§ **Stored dataset items**:
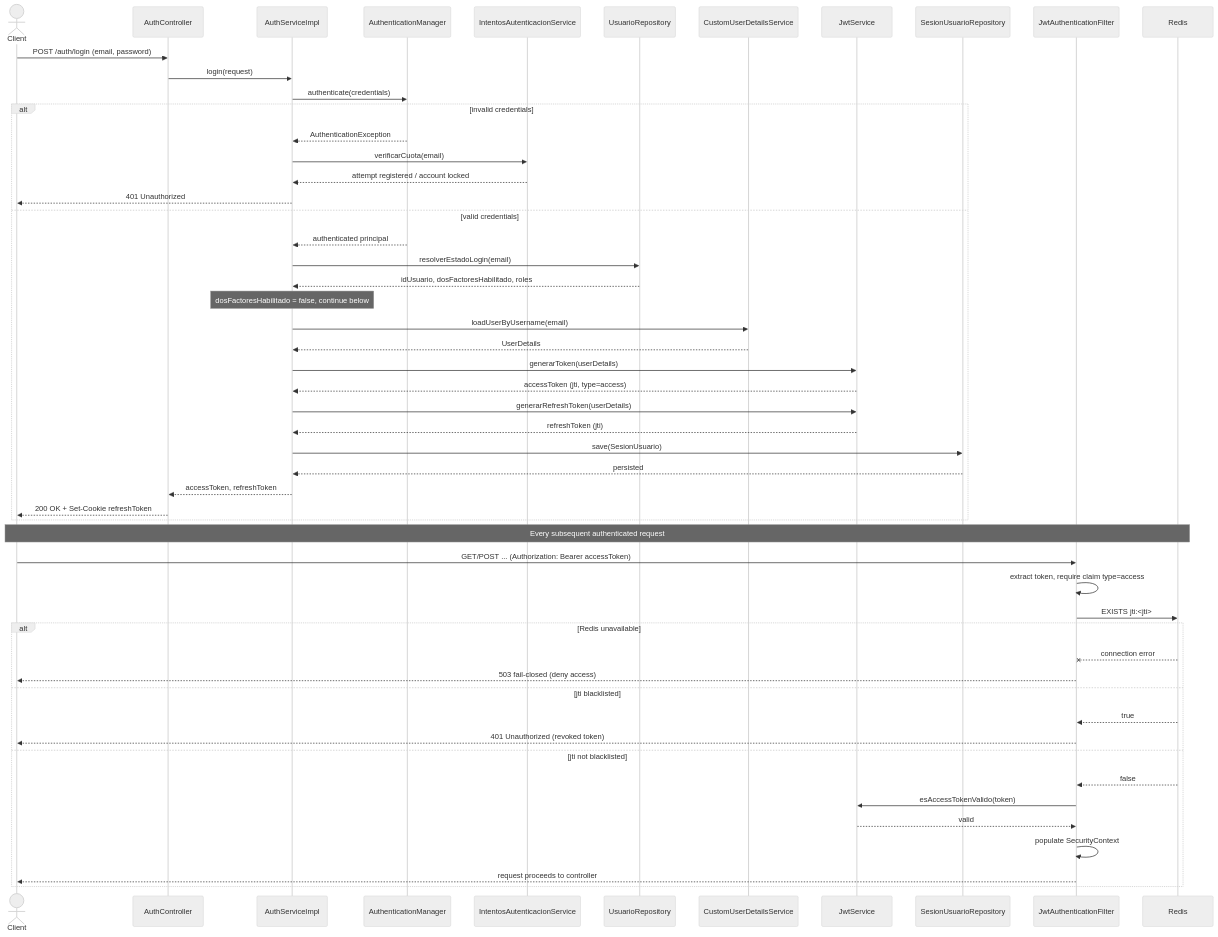
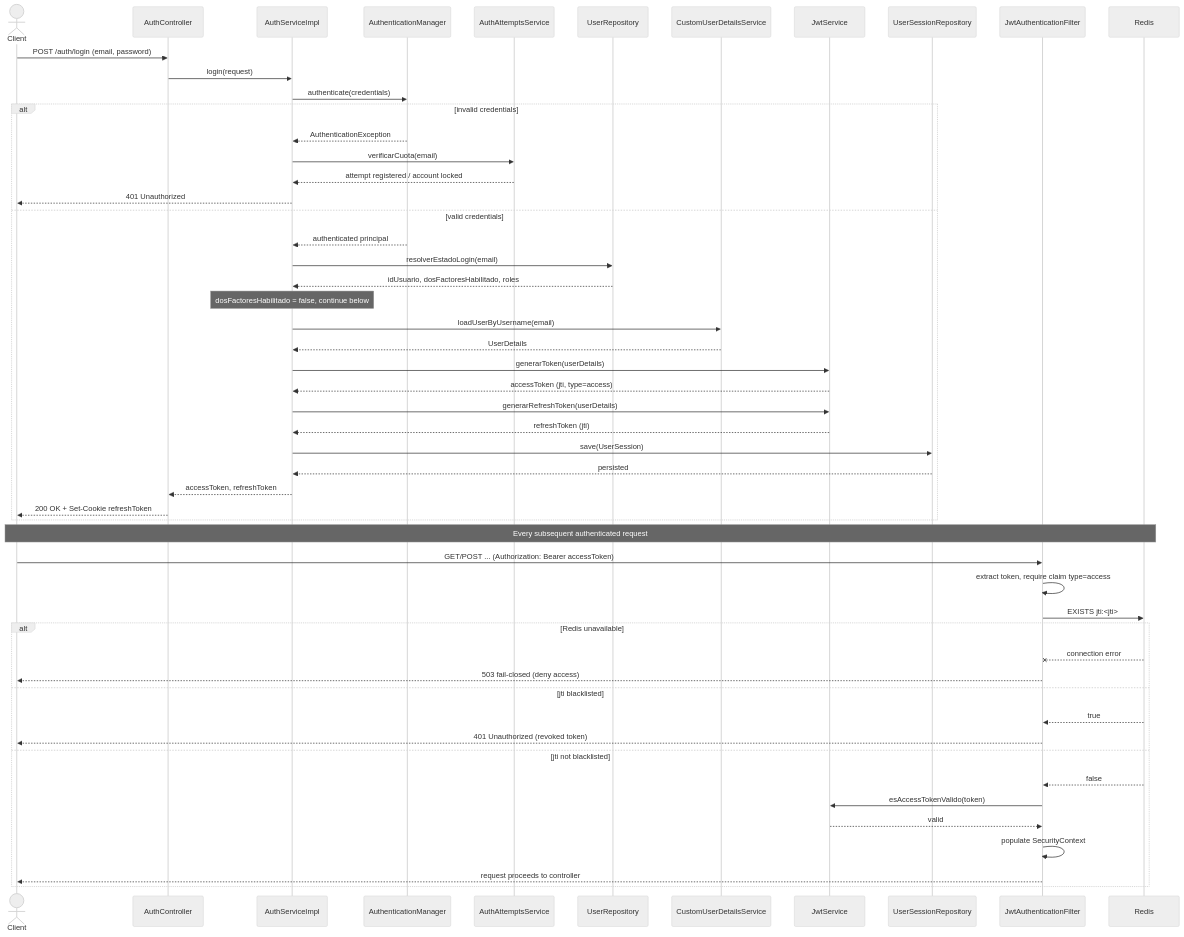
One commit to JohanCarvajal04/Proyecto-WEB-ARTISYNC changed the second of 4 diagrams in docs/diagramas/Secuencia_Login_JWT.md. Above: the diagram before and after it, drawn with Mermaid (neutral theme). The commit also changed other lines of this file and 6 other files, not shown here.

````diff
--- a/docs/diagramas/Secuencia_Login_JWT.md
+++ b/docs/diagramas/Secuencia_Login_JWT.md
@@ -95,57 +95,57 @@
 ```mermaid
 sequenceDiagram
     actor Client
     participant AuthCtrl as AuthController
     participant AuthSvc as AuthServiceImpl
     participant AuthMgr as AuthenticationManager
-    participant Quota as IntentosAutenticacionService
-    participant UserRepo as UsuarioRepository
+    participant Quota as AuthAttemptsService
+    participant UserRepo as UserRepository
     participant UDS as CustomUserDetailsService
     participant JwtSvc as JwtService
-    participant SessionRepo as SesionUsuarioRepository
+    participant SessionRepo as UserSessionRepository
     participant Filter as JwtAuthenticationFilter
     participant Redis
 
     Client->>AuthCtrl: POST /auth/login (email, password)
     AuthCtrl->>AuthSvc: login(request)
     AuthSvc->>AuthMgr: authenticate(credentials)
     alt invalid credentials
         AuthMgr-->>AuthSvc: AuthenticationException
         AuthSvc->>Quota: verificarCuota(email)
         Quota-->>AuthSvc: attempt registered / account locked
         AuthSvc-->>Client: 401 Unauthorized
     else valid credentials
         AuthMgr-->>AuthSvc: authenticated principal
         AuthSvc->>UserRepo: resolverEstadoLogin(email)
         UserRepo-->>AuthSvc: idUsuario, dosFactoresHabilitado, roles
         Note over AuthSvc: dosFactoresHabilitado = false, continue below
         AuthSvc->>UDS: loadUserByUsername(email)
         UDS-->>AuthSvc: UserDetails
         AuthSvc->>JwtSvc: generarToken(userDetails)
         JwtSvc-->>AuthSvc: accessToken (jti, type=access)
         AuthSvc->>JwtSvc: generarRefreshToken(userDetails)
         JwtSvc-->>AuthSvc: refreshToken (jti)
-        AuthSvc->>SessionRepo: save(SesionUsuario)
+        AuthSvc->>SessionRepo: save(UserSession)
         SessionRepo-->>AuthSvc: persisted
         AuthSvc-->>AuthCtrl: accessToken, refreshToken
         AuthCtrl-->>Client: 200 OK + Set-Cookie refreshToken
     end
 
     Note over Client,Redis: Every subsequent authenticated request
     Client->>Filter: GET/POST ... (Authorization: Bearer accessToken)
     Filter->>Filter: extract token, require claim type=access
     Filter->>Redis: EXISTS jti:<jti>
     alt Redis unavailable
         Redis--xFilter: connection error
         Filter-->>Client: 503 fail-closed (deny access)
     else jti blacklisted
         Redis-->>Filter: true
         Filter-->>Client: 401 Unauthorized (revoked token)
     else jti not blacklisted
         Redis-->>Filter: false
         Filter->>JwtSvc: esAccessTokenValido(token)
         JwtSvc-->>Filter: valid
         Filter->>Filter: populate SecurityContext
         Filter-->>Client: request proceeds to controller
     end
 ```
````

§ **Goal of the exercise**: Please copy the line that contains "Redis--xFilter: connection error" and each line after it through the end of the records, exactly, and no other lines.

§ **Reply**:
         Redis--xFilter: connection error
         Filter-->>Client: 503 fail-closed (deny access)
     else jti blacklisted
         Redis-->>Filter: true
         Filter-->>Client: 401 Unauthorized (revoked token)
     else jti not blacklisted
         Redis-->>Filter: false
         Filter->>JwtSvc: esAccessTokenValido(token)
         JwtSvc-->>Filter: valid
         Filter->>Filter: populate SecurityContext
         Filter-->>Client: request proceeds to controller
     end
 ```
````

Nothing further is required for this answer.